Who solves a Rubik’s cube in under a minute, yet can’t figure out how to turn his clothes right-side out before they go in the hamper?
Who takes 3 showers a day but can’t remember to grab a towel before he goes in?
Who smells like feet and used car salesmen?
My son. My son does.
It’s that time of year.
We’re all counting down the days until the holidays begin. I’ve always been a big fan of Advent calendars. I remember going to sleep at a little girl willing my eyes shut, despite the utter excitement of knowing I’d get to open a new door in the morning and Christmas, glorious Christmas, would be one day closer.
Here are 10 creative ideas for an affordable and fun kid’s birthday party:
I saw a teenage girl recently depriving herself of food, worried about how she looks and embarrassed to speak up and share her opinion to a group of other teens. This interaction caused me think about my own two daughters, ages 14 and 17, and reminded me of the importance of making sure they know they’re good enough.
She is beautiful. She doesn’t know it, not yet—but she is starting to become self-aware. When I looked into her face, she wouldn’t meet my eyes as she allocuted and apologized, in that soft voice. I absently noted that her eyebrows were growing in, heavy and awkward. The arch seemed wrong. I realized that it was something she had done herself, probably from a video on YouTube, or one of the many sites she visits on her phone and her tablet. She doesn’t have limits on her screen time, she never has.
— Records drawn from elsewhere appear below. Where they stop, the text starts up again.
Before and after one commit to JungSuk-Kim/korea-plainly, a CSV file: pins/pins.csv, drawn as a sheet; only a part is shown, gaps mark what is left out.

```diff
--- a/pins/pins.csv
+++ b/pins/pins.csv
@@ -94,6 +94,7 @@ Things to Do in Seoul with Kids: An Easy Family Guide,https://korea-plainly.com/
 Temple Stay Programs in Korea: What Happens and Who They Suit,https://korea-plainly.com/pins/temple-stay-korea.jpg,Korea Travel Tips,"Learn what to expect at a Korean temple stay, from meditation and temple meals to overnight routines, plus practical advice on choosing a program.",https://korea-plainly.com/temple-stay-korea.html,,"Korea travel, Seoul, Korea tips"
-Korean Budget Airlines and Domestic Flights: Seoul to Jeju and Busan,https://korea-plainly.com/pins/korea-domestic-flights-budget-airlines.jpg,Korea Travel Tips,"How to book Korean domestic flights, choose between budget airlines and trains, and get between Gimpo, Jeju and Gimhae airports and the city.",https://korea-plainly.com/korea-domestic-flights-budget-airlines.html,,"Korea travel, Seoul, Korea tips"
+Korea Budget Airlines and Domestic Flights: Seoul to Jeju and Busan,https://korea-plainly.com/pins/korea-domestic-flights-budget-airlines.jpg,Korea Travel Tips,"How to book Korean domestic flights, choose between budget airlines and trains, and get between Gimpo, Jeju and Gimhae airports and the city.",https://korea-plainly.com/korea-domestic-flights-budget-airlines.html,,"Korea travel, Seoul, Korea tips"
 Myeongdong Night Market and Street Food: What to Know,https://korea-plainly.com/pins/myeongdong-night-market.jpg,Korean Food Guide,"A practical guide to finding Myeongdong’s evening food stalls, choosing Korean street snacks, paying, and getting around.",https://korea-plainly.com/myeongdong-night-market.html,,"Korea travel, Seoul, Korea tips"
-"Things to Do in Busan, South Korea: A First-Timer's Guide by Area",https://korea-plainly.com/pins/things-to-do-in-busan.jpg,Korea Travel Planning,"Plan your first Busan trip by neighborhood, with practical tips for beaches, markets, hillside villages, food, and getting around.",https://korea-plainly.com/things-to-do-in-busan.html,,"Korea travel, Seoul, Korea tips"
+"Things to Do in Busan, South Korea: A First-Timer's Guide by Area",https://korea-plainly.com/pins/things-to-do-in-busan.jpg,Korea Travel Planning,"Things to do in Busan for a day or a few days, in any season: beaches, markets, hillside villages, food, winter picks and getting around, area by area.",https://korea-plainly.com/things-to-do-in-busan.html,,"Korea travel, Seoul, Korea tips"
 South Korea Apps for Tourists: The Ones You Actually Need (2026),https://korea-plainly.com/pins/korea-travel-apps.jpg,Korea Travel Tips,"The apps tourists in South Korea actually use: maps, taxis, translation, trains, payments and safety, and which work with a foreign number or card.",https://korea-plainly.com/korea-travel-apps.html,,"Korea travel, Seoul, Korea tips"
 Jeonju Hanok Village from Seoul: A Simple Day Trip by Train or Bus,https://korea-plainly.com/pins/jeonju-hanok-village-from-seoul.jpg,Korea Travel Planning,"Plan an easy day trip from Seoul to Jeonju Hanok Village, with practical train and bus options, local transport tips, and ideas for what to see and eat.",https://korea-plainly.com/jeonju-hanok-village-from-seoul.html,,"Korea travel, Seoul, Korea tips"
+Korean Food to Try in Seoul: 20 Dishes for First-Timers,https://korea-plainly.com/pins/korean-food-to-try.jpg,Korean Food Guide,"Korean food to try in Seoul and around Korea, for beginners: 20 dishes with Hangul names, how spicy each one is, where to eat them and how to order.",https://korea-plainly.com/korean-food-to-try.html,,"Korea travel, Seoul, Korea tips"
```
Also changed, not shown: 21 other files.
I have two boys and very real concerns (read: I’m petrified) about their entry into the digital space. While I haven’t been one of the parents who refrained from submitting the kids’ photos or names into cyberspace, I am one of the last hold-outs for allowing them an instagram account. There’s also been a significant amount of avoidance about when they can get cell phones. After a lavish essay about why instagram is a good thing, our older child was awarded his own profile, with very strict rules and unlimited access by me. As I now venture into parenting kids who will eventually own a mobile phone, a roundup of parental control apps is in order.
The first trip we took with our daughters was to the beach, 4 hours away. As we loaded up the back of the car with suitcases, strollers, toys, and the other half of the house, we made sure to bring along several of their favorite movies.
We headed down the road to the sounds of Mickey Mouse on his newest adventure while the kids stared at the screen. The trip was non-eventful and we were grateful for the DVD player for entertaining the girls so we could concentrate on driving while also indulging in adult conversation.
My son recently turned six. He is many things, both good and bad, but an easy child is not one of them. Someone once asked me to describe him at a party and I was at a loss. I eventually settled on “complicated,” which got some laughs (he was only 2.5 at the time), but I could not find the words to sum him up using only a few basic character traits.
Labels are everywhere. Every disability you can imagine, every ability too. Every skill, every problem, everything we are—neatly named, categorized, and filed away.
Here’s one you may be unfamiliar with: Highly Sensitive. Yes, it’s an actual thing and, for us, this diagnosis…this discovery that there was a name for what we’d been experiencing—it was life-changing.